Palm Springs is more in-line with the classic time-loop genre, where only the protagonist is aware of the time-loop, while everyone else is practically an NPC. It has two lead player characters which helps to create a far more involved plot, than what we usually see.
Sarah is attending her Sister’s wedding in Palm Springs, while her own life is a mess. She unwittingly follows another wedding guest Nyles into a cave, which causes her to get awaken on the same day, in the morning. She confronts Nyles, where he explains that similar to him, she is now stuck in a time-loop and will have to re-live the same wedding day for eternity. The movie deals with her and Nyles’ attempts to escape the time-loop and learn more about herself in the process.
As a fast-paced comedy, it contrasts bright colors with a pervasive sense of meaninglessness, to create an amusing experience. At its core, the film wants to explore the personal problems of both Nyles and Sarah, and how they must overcome those in order to exit. Sarah cannot bear to re-live her sister’s wedding each day, as it is a constant reminder of all her failures and mistakes. Her determination begins to stagnate when she develops feelings for Nyles and learns to live a reckless and hedonic life in the time-loop. However, faced with the futility of falling in love in a place that always repeats itself and always being reminded of how she betrayed her sister, she is re-energized to work on her exit strategy. Nyles has the larger issue of not actually remembering his life before he got stuck in the time-loop, which causes him to spend all his time drunk and messing with people. Once Sarah comes up with a potential way to exit the loop, he does not want to leave, exhibiting an aversion to change. Another wedding guest Roy is also stuck in the loop, and his subplot revolves around giving and receiving pain, which further emphasizes the idea that life in a time-loop is practically a hell, both mentally and physically.
At some level, Sarah’s character is all about human agency, while Nyles represents the creeping nihilism that humans experience as they grow older. In terms of their mental age, Nyles is much older and has lived longer than Sarah, so this makes some sense. It also brings up the perspective of how death gives meaning to life, and how if the ‘luxury’ of death is taken away, it is very easy to become disillusioned as Nyles does. In his world, death and therefore life loses all value.
A philosophical difference between the original groundhog and this film is that no amount of repentance, compassion, selflessness or self-acceptance will fix the problem for these two. Only through explicit and targeted action to exit the loop, are they able to make it out. Thus, a possible idea is that there is no magical way to solve life’s problems, other than to actually put in the requisite effort. Another related albeit far-fetched interpretation is that the film is a celebration of human agency and how it can be used to power through the many sufferings of this world. Often, there are moments in life where everything seems to be lost with the only way out being suicide or death. Palm Springs is an exaggeration of this state, where it literally takes away that last option. It leaves you with no choice but to simply tackle the challenge head-on.

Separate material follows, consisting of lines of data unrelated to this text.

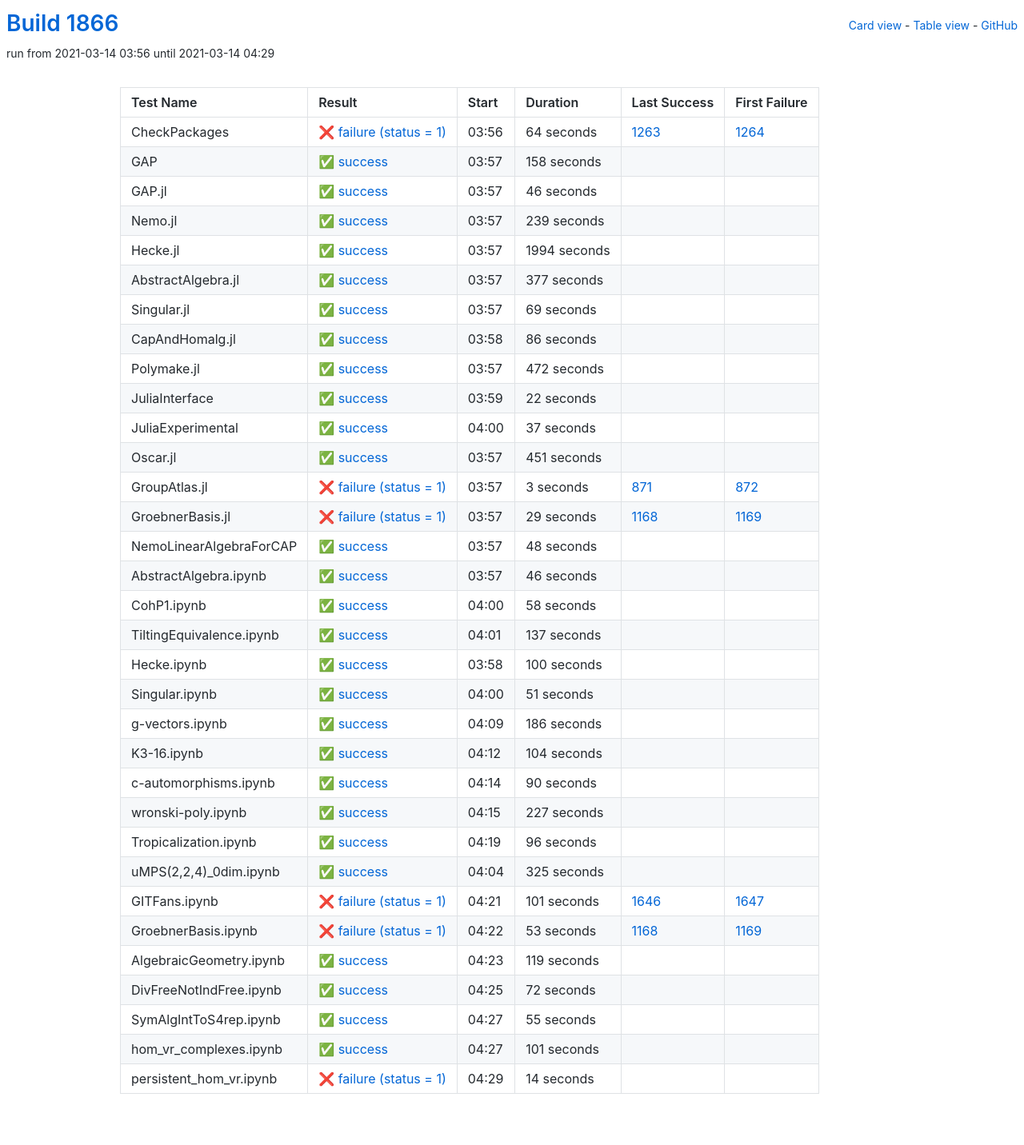
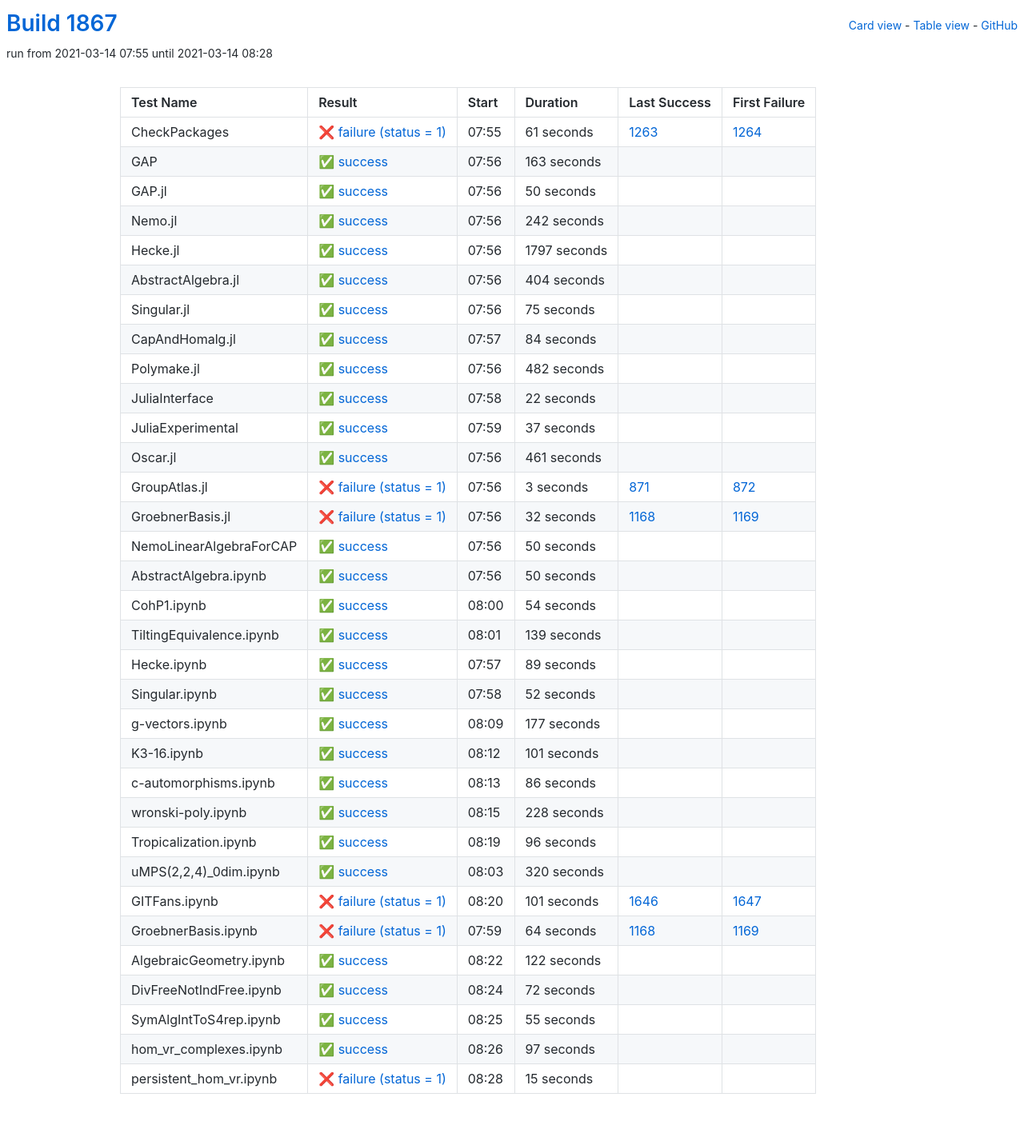
Before and after one commit to oscar-system/oscar-ci-status-stable, a Jekyll site: the page built from table.html, in a window 1280 px wide. Shown: the whole page at 80% size. Built offline with Jekyll 4.4.1, drawn with Linux system fonts in a browser that asks for light colours.

Commit message:
Build #1867

```diff
--- a/_data/ci.yml
+++ b/_data/ci.yml
@@ -1,6 +1,6 @@
 ---
-build: 1866
-build_url: https://oscarci.mathematik.uni-kl.de/job/oscar-stable/1866/
+build: 1867
+build_url: https://oscarci.mathematik.uni-kl.de/job/oscar-stable/1867/
 job: oscar-stable
 organization: oscar-system
 repo: oscar-ci-status-stable
@@ -8,116 +8,116 @@ repourl: https://github.com/oscar-system/oscar-ci-status-stable
 tests:
 - name: CheckPackages
   id: checkpackages
-  log: https://oscarci.mathematik.uni-kl.de/job/oscar-stable/1866/artifact/logs/build-1866/CheckPackages.log
-  start: 2021-03-14 03:56
+  log: https://oscarci.mathematik.uni-kl.de/job/oscar-stable/1867/artifact/logs/build-1867/CheckPackages.log
+  start: 2021-03-14 07:55
   success: false
   exitcode: 1
   status: failure
-  duration: 64
+  duration: 61
   last_success: 1263
   last_success_url: https://oscarci.mathematik.uni-kl.de/job/oscar-stable/1263/
   first_failure: 1264
   first_failure_url: https://oscarci.mathematik.uni-kl.de/job/oscar-stable/1264/
 - name: GAP
   id: gap
-  log: https://oscarci.mathematik.uni-kl.de/job/oscar-stable/1866/artifact/logs/build-1866/GAP.log
-  start: 2021-03-14 03:57
+  log: https://oscarci.mathematik.uni-kl.de/job/oscar-stable/1867/artifact/logs/build-1867/GAP.log
+  start: 2021-03-14 07:56
   success: true
   exitcode: 0
   status: success
-  duration: 158
+  duration: 163
   last_success: false
   last_success_url:
   first_failure: false
   first_failure_url:
 - name: GAP.jl
   id: gap-jl
-  log: https://oscarci.mathematik.uni-kl.de/job/oscar-stable/1866/artifact/logs/build-1866/GAP.jl.log
-  start: 2021-03-14 03:57
+  log: https://oscarci.mathematik.uni-kl.de/job/oscar-stable/1867/artifact/logs/build-1867/GAP.jl.log
+  start: 2021-03-14 07:56
   success: true
   exitcode: 0
   status: success
-  duration: 46
+  duration: 50
   last_success: false
   last_success_url:
   first_failure: false
   first_failure_url:
 - name: Nemo.jl
   id: nemo-jl
-  log: https://oscarci.mathematik.uni-kl.de/job/oscar-stable/1866/artifact/logs/build-1866/Nemo.jl.log
-  start: 2021-03-14 03:57
+  log: https://oscarci.mathematik.uni-kl.de/job/oscar-stable/1867/artifact/logs/build-1867/Nemo.jl.log
+  start: 2021-03-14 07:56
   success: true
   exitcode: 0
   status: success
-  duration: 239
+  duration: 242
   last_success: false
   last_success_url:
   first_failure: false
   first_failure_url:
 - name: Hecke.jl
   id: hecke-jl
-  log: https://oscarci.mathematik.uni-kl.de/job/oscar-stable/1866/artifact/logs/build-1866/Hecke.jl.log
-  start: 2021-03-14 03:57
+  log: https://oscarci.mathematik.uni-kl.de/job/oscar-stable/1867/artifact/logs/build-1867/Hecke.jl.log
+  start: 2021-03-14 07:56
   success: true
   exitcode: 0
   status: success
-  duration: 1994
+  duration: 1797
   last_success: false
   last_success_url:
   first_failure: false
   first_failure_url:
 - name: AbstractAlgebra.jl
   id: abstractalgebra-jl
-  log: https://oscarci.mathematik.uni-kl.de/job/oscar-stable/1866/artifact/logs/build-1866/AbstractAlgebra.jl.log
-  start: 2021-03-14 03:57
+  log: https://oscarci.mathematik.uni-kl.de/job/oscar-stable/1867/artifact/logs/build-1867/AbstractAlgebra.jl.log
+  start: 2021-03-14 07:56
   success: true
   exitcode: 0
   status: success
-  duration: 377
+  duration: 404
   last_success: false
   last_success_url:
   first_failure: false
   first_failure_url:
 - name: Singular.jl
   id: singular-jl
-  log: https://oscarci.mathematik.uni-kl.de/job/oscar-stable/1866/artifact/logs/build-1866/Singular.jl.log
-  start: 2021-03-14 03:57
+  log: https://oscarci.mathematik.uni-kl.de/job/oscar-stable/1867/artifact/logs/build-1867/Singular.jl.log
+  start: 2021-03-14 07:56
   success: true
   exitcode: 0
   status: success
-  duration: 69
+  duration: 75
   last_success: false
   last_success_url:
   first_failure: false
   first_failure_url:
 - name: CapAndHomalg.jl
   id: capandhomalg-jl
-  log: https://oscarci.mathematik.uni-kl.de/job/oscar-stable/1866/artifact/logs/build-1866/CapAndHomalg.jl.log
-  start: 2021-03-14 03:58
+  log: https://oscarci.mathematik.uni-kl.de/job/oscar-stable/1867/artifact/logs/build-1867/CapAndHomalg.jl.log
+  start: 2021-03-14 07:57
   success: true
   exitcode: 0
   status: success
-  duration: 86
+  duration: 84
   last_success: false
   last_success_url:
   first_failure: false
   first_failure_url:
 - name: Polymake.jl
   id: polymake-jl
-  log: https://oscarci.mathematik.uni-kl.de/job/oscar-stable/1866/artifact/logs/build-1866/Polymake.jl.log
-  start: 2021-03-14 03:57
+  log: https://oscarci.mathematik.uni-kl.de/job/oscar-stable/1867/artifact/logs/build-1867/Polymake.jl.log
+  start: 2021-03-14 07:56
   success: true
   exitcode: 0
   status: success
-  duration: 472
+  duration: 482
   last_success: false
   last_success_url:
   first_failure: false
   first_failure_url:
 - name: JuliaInterface
   id: juliainterface
-  log: https://oscarci.mathematik.uni-kl.de/job/oscar-stable/1866/artifact/logs/build-1866/JuliaInterface.log
-  start: 2021-03-14 03:59
+  log: https://oscarci.mathematik.uni-kl.de/job/oscar-stable/1867/artifact/logs/build-1867/JuliaInterface.log
+  start: 2021-03-14 07:58
   success: true
   exitcode: 0
   status: success
@@ -128,8 +128,8 @@ tests:
   first_failure_url:
 - name: JuliaExperimental
   id: juliaexperimental
-  log: https://oscarci.mathematik.uni-kl.de/job/oscar-stable/1866/artifact/logs/build-1866/JuliaExperimental.log
-  start: 2021-03-14 04:00
+  log: https://oscarci.mathematik.uni-kl.de/job/oscar-stable/1867/artifact/logs/build-1867/JuliaExperimental.log
+  start: 2021-03-14 07:59
   success: true
   exitcode: 0
   status: success
@@ -140,20 +140,20 @@ tests:
   first_failure_url:
 - name: Oscar.jl
   id: oscar-jl
-  log: https://oscarci.mathematik.uni-kl.de/job/oscar-stable/1866/artifact/logs/build-1866/Oscar.jl.log
-  start: 2021-03-14 03:57
+  log: https://oscarci.mathematik.uni-kl.de/job/oscar-stable/1867/artifact/logs/build-1867/Oscar.jl.log
+  start: 2021-03-14 07:56
   success: true
   exitcode: 0
   status: success
-  duration: 451
+  duration: 461
   last_success: false
   last_success_url:
   first_failure: false
   first_failure_url:
 - name: GroupAtlas.jl
   id: groupatlas-jl
-  log: https://oscarci.mathematik.uni-kl.de/job/oscar-stable/1866/artifact/logs/build-1866/GroupAtlas.jl.log
-  start: 2021-03-14 03:57
+  log: https://oscarci.mathematik.uni-kl.de/job/oscar-stable/1867/artifact/logs/build-1867/GroupAtlas.jl.log
+  start: 2021-03-14 07:56
   success: false
   exitcode: 1
   status: failure
@@ -164,140 +164,140 @@ tests:
   first_failure_url: https://oscarci.mathematik.uni-kl.de/job/oscar-stable/872/
 - name: GroebnerBasis.jl
   id: groebnerbasis-jl
-  log: https://oscarci.mathematik.uni-kl.de/job/oscar-stable/1866/artifact/logs/build-1866/GroebnerBasis.jl.log
-  start: 2021-03-14 03:57
+  log: https://oscarci.mathematik.uni-kl.de/job/oscar-stable/1867/artifact/logs/build-1867/GroebnerBasis.jl.log
+  start: 2021-03-14 07:56
   success: false
   exitcode: 1
   status: failure
-  duration: 29
+  duration: 32
   last_success: 1168
   last_success_url: https://oscarci.mathematik.uni-kl.de/job/oscar-stable/1168/
   first_failure: 1169
   first_failure_url: https://oscarci.mathematik.uni-kl.de/job/oscar-stable/1169/
 - name: NemoLinearAlgebraForCAP
   id: nemolinearalgebraforcap
-  log: https://oscarci.mathematik.uni-kl.de/job/oscar-stable/1866/artifact/logs/build-1866/NemoLinearAlgebraForCAP.log
-  start: 2021-03-14 03:57
+  log: https://oscarci.mathematik.uni-kl.de/job/oscar-stable/1867/artifact/logs/build-1867/NemoLinearAlgebraForCAP.log
+  start: 2021-03-14 07:56
   success: true
   exitcode: 0
   status: success
-  duration: 48
+  duration: 50
   last_success: false
   last_success_url:
   first_failure: false
   first_failure_url:
 - name: AbstractAlgebra.ipynb
   id: abstractalgebra-ipynb
-  log: https://oscarci.mathematik.uni-kl.de/job/oscar-stable/1866/artifact/logs/build-1866/AbstractAlgebra.ipynb.log
-  start: 2021-03-14 03:57
+  log: https://oscarci.mathematik.uni-kl.de/job/oscar-stable/1867/artifact/logs/build-1867/AbstractAlgebra.ipynb.log
+  start: 2021-03-14 07:56
   success: true
   exitcode: 0
   status: success
-  duration: 46
+  duration: 50
   last_success: false
   last_success_url:
   first_failure: false
   first_failure_url:
 - name: CohP1.ipynb
   id: cohp1-ipynb
-  log: https://oscarci.mathematik.uni-kl.de/job/oscar-stable/1866/artifact/logs/build-1866/CohP1.ipynb.log
-  start: 2021-03-14 04:00
+  log: https://oscarci.mathematik.uni-kl.de/job/oscar-stable/1867/artifact/logs/build-1867/CohP1.ipynb.log
+  start: 2021-03-14 08:00
   success: true
   exitcode: 0
   status: success
-  duration: 58
+  duration: 54
   last_success: false
   last_success_url:
   first_failure: false
   first_failure_url:
 - name: TiltingEquivalence.ipynb
   id: tiltingequivalence-ipynb
-  log: https://oscarci.mathematik.uni-kl.de/job/oscar-stable/1866/artifact/logs/build-1866/TiltingEquivalence.ipynb.log
-  start: 2021-03-14 04:01
+  log: https://oscarci.mathematik.uni-kl.de/job/oscar-stable/1867/artifact/logs/build-1867/TiltingEquivalence.ipynb.log
+  start: 2021-03-14 08:01
   success: true
   exitcode: 0
   status: success
-  duration: 137
+  duration: 139
   last_success: false
   last_success_url:
   first_failure: false
   first_failure_url:
 - name: Hecke.ipynb
   id: hecke-ipynb
-  log: https://oscarci.mathematik.uni-kl.de/job/oscar-stable/1866/artifact/logs/build-1866/Hecke.ipynb.log
-  start: 2021-03-14 03:58
+  log: https://oscarci.mathematik.uni-kl.de/job/oscar-stable/1867/artifact/logs/build-1867/Hecke.ipynb.log
+  start: 2021-03-14 07:57
   success: true
   exitcode: 0
   status: success
-  duration: 100
+  duration: 89
   last_success: false
   last_success_url:
   first_failure: false
   first_failure_url:
 - name: Singular.ipynb
   id: singular-ipynb
-  log: https://oscarci.mathematik.uni-kl.de/job/oscar-stable/1866/artifact/logs/build-1866/Singular.ipynb.log
-  start: 2021-03-14 04:00
+  log: https://oscarci.mathematik.uni-kl.de/job/oscar-stable/1867/artifact/logs/build-1867/Singular.ipynb.log
+  start: 2021-03-14 07:58
   success: true
   exitcode: 0
   status: success
-  duration: 51
+  duration: 52
   last_success: false
   last_success_url:
   first_failure: false
   first_failure_url:
 - name: g-vectors.ipynb
   id: g-vectors-ipynb
-  log: https://oscarci.mathematik.uni-kl.de/job/oscar-stable/1866/artifact/logs/build-1866/g-vectors.ipynb.log
-  start: 2021-03-14 04:09
+  log: https://oscarci.mathematik.uni-kl.de/job/oscar-stable/1867/artifact/logs/build-1867/g-vectors.ipynb.log
+  start: 2021-03-14 08:09
   success: true
   exitcode: 0
   status: success
-  duration: 186
+  duration: 177
   last_success: false
   last_success_url:
   first_failure: false
   first_failure_url:
 - name: K3-16.ipynb
   id: k3-16-ipynb
-  log: https://oscarci.mathematik.uni-kl.de/job/oscar-stable/1866/artifact/logs/build-1866/K3-16.ipynb.log
-  start: 2021-03-14 04:12
+  log: https://oscarci.mathematik.uni-kl.de/job/oscar-stable/1867/artifact/logs/build-1867/K3-16.ipynb.log
+  start: 2021-03-14 08:12
   success: true
   exitcode: 0
   status: success
-  duration: 104
+  duration: 101
   last_success: false
   last_success_url:
   first_failure: false
   first_failure_url:
 - name: c-automorphisms.ipynb
   id: c-automorphisms-ipynb
-  log: https://oscarci.mathematik.uni-kl.de/job/oscar-stable/1866/artifact/logs/build-1866/c-automorphisms.ipynb.log
-  start: 2021-03-14 04:14
+  log: https://oscarci.mathematik.uni-kl.de/job/oscar-stable/1867/artifact/logs/build-1867/c-automorphisms.ipynb.log
+  start: 2021-03-14 08:13
   success: true
   exitcode: 0
   status: success
-  duration: 90
+  duration: 86
   last_success: false
   last_success_url:
   first_failure: false
   first_failure_url:
 - name: wronski-poly.ipynb
   id: wronski-poly-ipynb
-  log: https://oscarci.mathematik.uni-kl.de/job/oscar-stable/1866/artifact/logs/build-1866/wronski-poly.ipynb.log
-  start: 2021-03-14 04:15
+  log: https://oscarci.mathematik.uni-kl.de/job/oscar-stable/1867/artifact/logs/build-1867/wronski-poly.ipynb.log
+  start: 2021-03-14 08:15
   success: true
   exitcode: 0
   status: success
-  duration: 227
+  duration: 228
   last_success: false
   last_success_url:
   first_failure: false
   first_failure_url:
 - name: Tropicalization.ipynb
   id: tropicalization-ipynb
-  log: https://oscarci.mathematik.uni-kl.de/job/oscar-stable/1866/artifact/logs/build-1866/Tropicalization.ipynb.log
-  start: 2021-03-14 04:19
+  log: https://oscarci.mathematik.uni-kl.de/job/oscar-stable/1867/artifact/logs/build-1867/Tropicalization.ipynb.log
+  start: 2021-03-14 08:19
   success: true
   exitcode: 0
   status: success
@@ -308,20 +308,20 @@ tests:
   first_failure_url:
 - name: uMPS(2,2,4)_0dim.ipynb
   id: umps-2-2-4-0dim-ipynb
-  log: https://oscarci.mathematik.uni-kl.de/job/oscar-stable/1866/artifact/logs/build-1866/uMPS-2-2-4-_0dim.ipynb.log
-  start: 2021-03-14 04:04
+  log: https://oscarci.mathematik.uni-kl.de/job/oscar-stable/1867/artifact/logs/build-1867/uMPS-2-2-4-_0dim.ipynb.log
+  start: 2021-03-14 08:03
   success: true
   exitcode: 0
   status: success
-  duration: 325
+  duration: 320
   last_success: false
   last_success_url:
   first_failure: false
   first_failure_url:
 - name: GITFans.ipynb
   id: gitfans-ipynb
-  log: https://oscarci.mathematik.uni-kl.de/job/oscar-stable/1866/artifact/logs/build-1866/GITFans.ipynb.log
-  start: 2021-03-14 04:21
+  log: https://oscarci.mathematik.uni-kl.de/job/oscar-stable/1867/artifact/logs/build-1867/GITFans.ipynb.log
+  start: 2021-03-14 08:20
   success: false
   exitcode: 1
   status: failure
@@ -332,32 +332,32 @@ tests:
   first_failure_url: https://oscarci.mathematik.uni-kl.de/job/oscar-stable/1647/
 - name: GroebnerBasis.ipynb
   id: groebnerbasis-ipynb
-  log: https://oscarci.mathematik.uni-kl.de/job/oscar-stable/1866/artifact/logs/build-1866/GroebnerBasis.ipynb.log
-  start: 2021-03-14 04:22
+  log: https://oscarci.mathematik.uni-kl.de/job/oscar-stable/1867/artifact/logs/build-1867/GroebnerBasis.ipynb.log
+  start: 2021-03-14 07:59
   success: false
   exitcode: 1
   status: failure
-  duration: 53
+  duration: 64
   last_success: 1168
   last_success_url: https://oscarci.mathematik.uni-kl.de/job/oscar-stable/1168/
   first_failure: 1169
   first_failure_url: https://oscarci.mathematik.uni-kl.de/job/oscar-stable/1169/
 - name: AlgebraicGeometry.ipynb
   id: algebraicgeometry-ipynb
-  log: https://oscarci.mathematik.uni-kl.de/job/oscar-stable/1866/artifact/logs/build-1866/AlgebraicGeometry.ipynb.log
-  start: 2021-03-14 04:23
+  log: https://oscarci.mathematik.uni-kl.de/job/oscar-stable/1867/artifact/logs/build-1867/AlgebraicGeometry.ipynb.log
+  start: 2021-03-14 08:22
   success: true
   exitcode: 0
   status: success
-  duration: 119
+  duration: 122
   last_success: false
   last_success_url:
   first_failure: false
   first_failure_url:
 - name: DivFreeNotIndFree.ipynb
   id: divfreenotindfree-ipynb
-  log: https://oscarci.mathematik.uni-kl.de/job/oscar-stable/1866/artifact/logs/build-1866/DivFreeNotIndFree.ipynb.log
-  start: 2021-03-14 04:25
+  log: https://oscarci.mathematik.uni-kl.de/job/oscar-stable/1867/artifact/logs/build-1867/DivFreeNotIndFree.ipynb.log
+  start: 2021-03-14 08:24
   success: true
   exitcode: 0
   status: success
@@ -368,8 +368,8 @@ tests:
   first_failure_url:
 - name: SymAlgIntToS4rep.ipynb
   id: symalginttos4rep-ipynb
-  log: https://oscarci.mathematik.uni-kl.de/job/oscar-stable/1866/artifact/logs/build-1866/SymAlgIntToS4rep.ipynb.log
-  start: 2021-03-14 04:27
+  log: https://oscarci.mathematik.uni-kl.de/job/oscar-stable/1867/artifact/logs/build-1867/SymAlgIntToS4rep.ipynb.log
+  start: 2021-03-14 08:25
   success: true
   exitcode: 0
   status: success
@@ -380,24 +380,24 @@ tests:
   first_failure_url:
 - name: hom_vr_complexes.ipynb
   id: hom-vr-complexes-ipynb
-  log: https://oscarci.mathematik.uni-kl.de/job/oscar-stable/1866/artifact/logs/build-1866/hom_vr_complexes.ipynb.log
-  start: 2021-03-14 04:27
+  log: https://oscarci.mathematik.uni-kl.de/job/oscar-stable/1867/artifact/logs/build-1867/hom_vr_complexes.ipynb.log
+  start: 2021-03-14 08:26
   success: true
   exitcode: 0
   status: success
-  duration: 101
+  duration: 97
   last_success: false
   last_success_url:
   first_failure: false
   first_failure_url:
 - name: persistent_hom_vr.ipynb
   id: persistent-hom-vr-ipynb
-  log: https://oscarci.mathematik.uni-kl.de/job/oscar-stable/1866/artifact/logs/build-1866/persistent_hom_vr.ipynb.log
-  start: 2021-03-14 04:29
+  log: https://oscarci.mathematik.uni-kl.de/job/oscar-stable/1867/artifact/logs/build-1867/persistent_hom_vr.ipynb.log
+  start: 2021-03-14 08:28
   success: false
   exitcode: 1
   status: failure
-  duration: 14
+  duration: 15
   last_success: false
   last_success_url:
   first_failure: false
```
Also changed, not shown: README.md.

Palm Springs doesn’t bother too much with scientific accuracy and focuses on the comedic aspects to ensure that you don’t have too much time to think. A few parts rely on a couple predictable tropes, but they don’t affect the plot adversely. As a 90-minute affair with enough variety, I’d say Palm Springs is a well done time-loop movie.